* WORK INSTRUCTION:
Read through the lines below and copy the ones holding the string "True".

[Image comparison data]
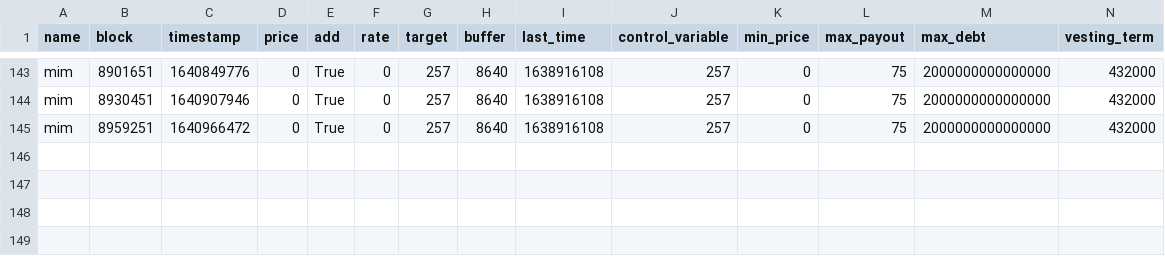
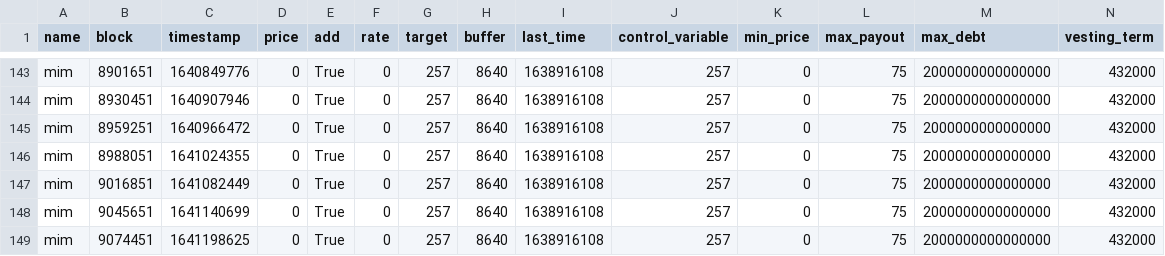
Before and after one commit to Concave-Community/ohm-fork-data, a CSV file: data/wonderland/wonderland_bonds.csv, drawn as a sheet; only a part is shown, gaps mark what is left out.

```diff
--- a/data/wonderland/wonderland_bonds.csv
+++ b/data/wonderland/wonderland_bonds.csv
@@ -145 +145,5 @@ mim,8930451,1640907946,0,True,0,257,8640,1638916108,257,0,75,2000000000000000,43
 mim,8959251,1640966472,0,True,0,257,8640,1638916108,257,0,75,2000000000000000,432000
+mim,8988051,1641024355,0,True,0,257,8640,1638916108,257,0,75,2000000000000000,432000
+mim,9016851,1641082449,0,True,0,257,8640,1638916108,257,0,75,2000000000000000,432000
+mim,9045651,1641140699,0,True,0,257,8640,1638916108,257,0,75,2000000000000000,432000
+mim,9074451,1641198625,0,True,0,257,8640,1638916108,257,0,75,2000000000000000,432000
```
Also changed, not shown: data/snapshot.csv, data/wonderland/wonderland_fork.csv, 18 other files.
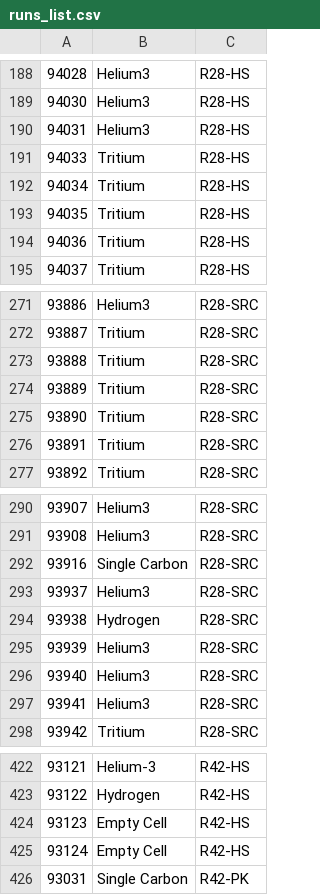
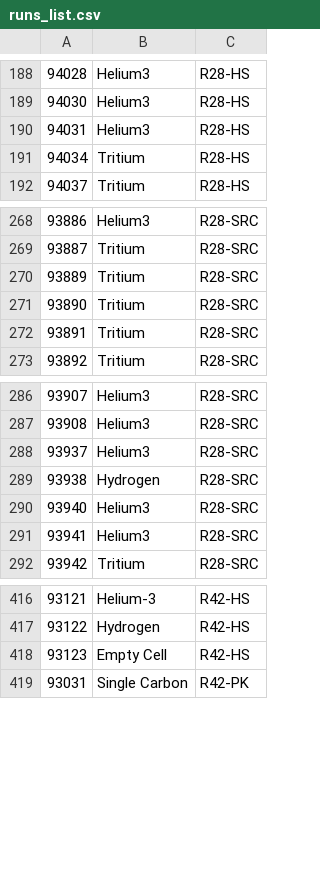
Before and after one commit to nathalysns/matc, a CSV file: runs_list.csv, drawn as a sheet; only a part is shown, gaps mark what is left out; the diff names each change by its address in the sheet, - before the commit and + after, or states it on an @@ line.

Commit message:
modified:   s0.txt 	modified:   ../runs_list.csv

```diff
--- a/runs_list.csv
+++ b/runs_list.csv
-row 191: 94033 | Tritium | R28-HS
-row 193: 94035 | Tritium | R28-HS
-row 194: 94036 | Tritium | R28-HS
-row 273: 93888 | Tritium | R28-SRC
-row 292: 93916 | Single Carbon | R28-SRC
-row 295: 93939 | Helium3 | R28-SRC
-row 425: 93124 | Empty Cell | R42-HS
```
Also changed, not shown: 1 other file.
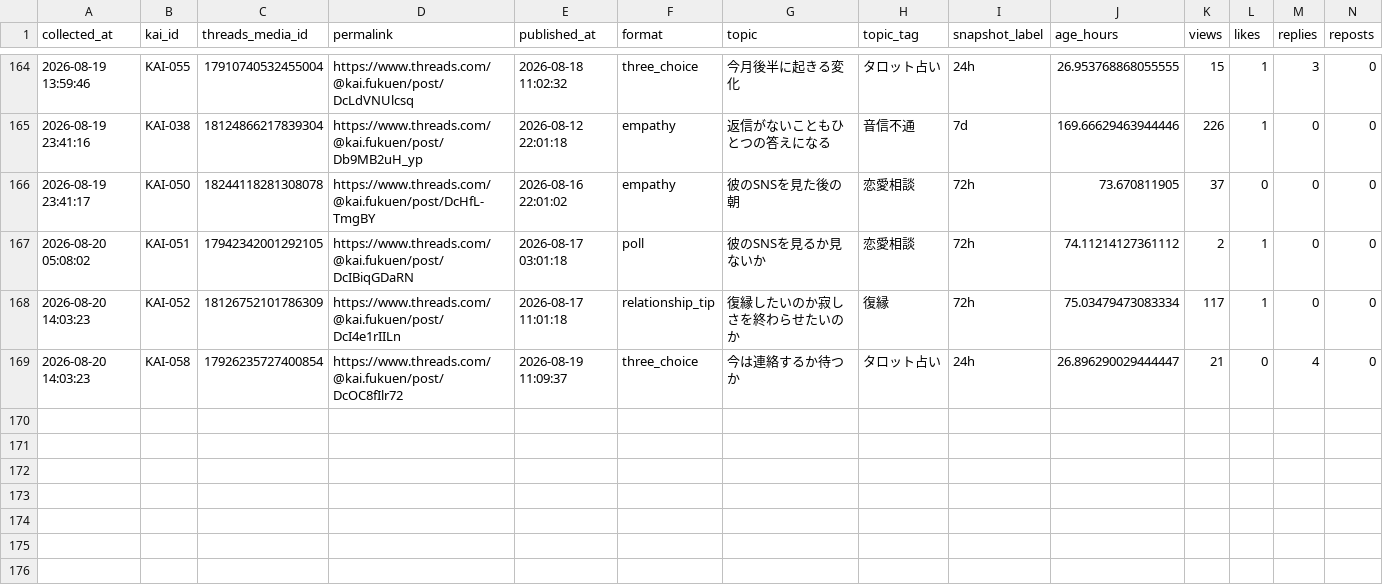
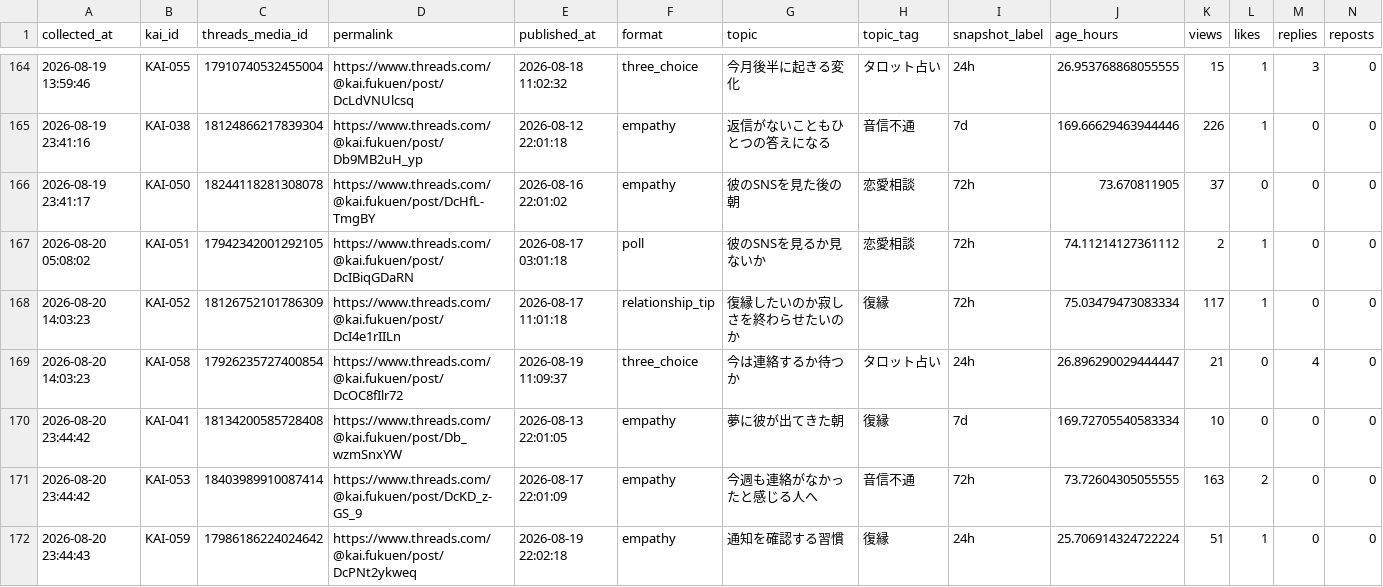
Before and after one commit to c2081540-commits/kai-threads-automation, a CSV file: data/insights/threads_insights_history.csv, drawn as a sheet; only a part is shown, gaps mark what is left out; rows hold the shown columns only; the diff names each change by its address in the sheet, - before the commit and + after, or states it on an @@ line.

```diff
--- a/data/insights/threads_insights_history.csv
+++ b/data/insights/threads_insights_history.csv
+row 170: 2026-08-20 23:44:42 | KAI-041 | 18134200585728408 | https://www.threads.com/@kai.fukuen/post/Db_wzmSnxYW | 2026-08-13 22:01:05 | empathy | 夢に彼が出てきた朝 | 復縁 | 7d | 169.72705540583334 | 10 | 0 | 0 | 0
+row 171: 2026-08-20 23:44:42 | KAI-053 | 18403989910087414 | https://www.threads.com/@kai.fukuen/post/DcKD_z-GS_9 | 2026-08-17 22:01:09 | empathy | 今週も連絡がなかったと感じる人へ | 音信不通 | 72h | 73.72604305055555 | 163 | 2 | 0 | 0
+row 172: 2026-08-20 23:44:43 | KAI-059 | 17986186224024642 | https://www.threads.com/@kai.fukuen/post/DcPNt2ykweq | 2026-08-19 22:02:18 | empathy | 通知を確認する習慣 | 復縁 | 24h | 25.706914324722224 | 51 | 1 | 0 | 0
```
Also changed, not shown: data/insights/threads_insights_latest.csv, 2 other files.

* RESPONSE AREA:
@@ -145 +145,5 @@ mim,8930451,1640907946,0,True,0,257,8640,1638916108,257,0,75,2000000000000000,43
 mim,8959251,1640966472,0,True,0,257,8640,1638916108,257,0,75,2000000000000000,432000
+mim,8988051,1641024355,0,True,0,257,8640,1638916108,257,0,75,2000000000000000,432000
+mim,9016851,1641082449,0,True,0,257,8640,1638916108,257,0,75,2000000000000000,432000
+mim,9045651,1641140699,0,True,0,257,8640,1638916108,257,0,75,2000000000000000,432000
+mim,9074451,1641198625,0,True,0,257,8640,1638916108,257,0,75,2000000000000000,432000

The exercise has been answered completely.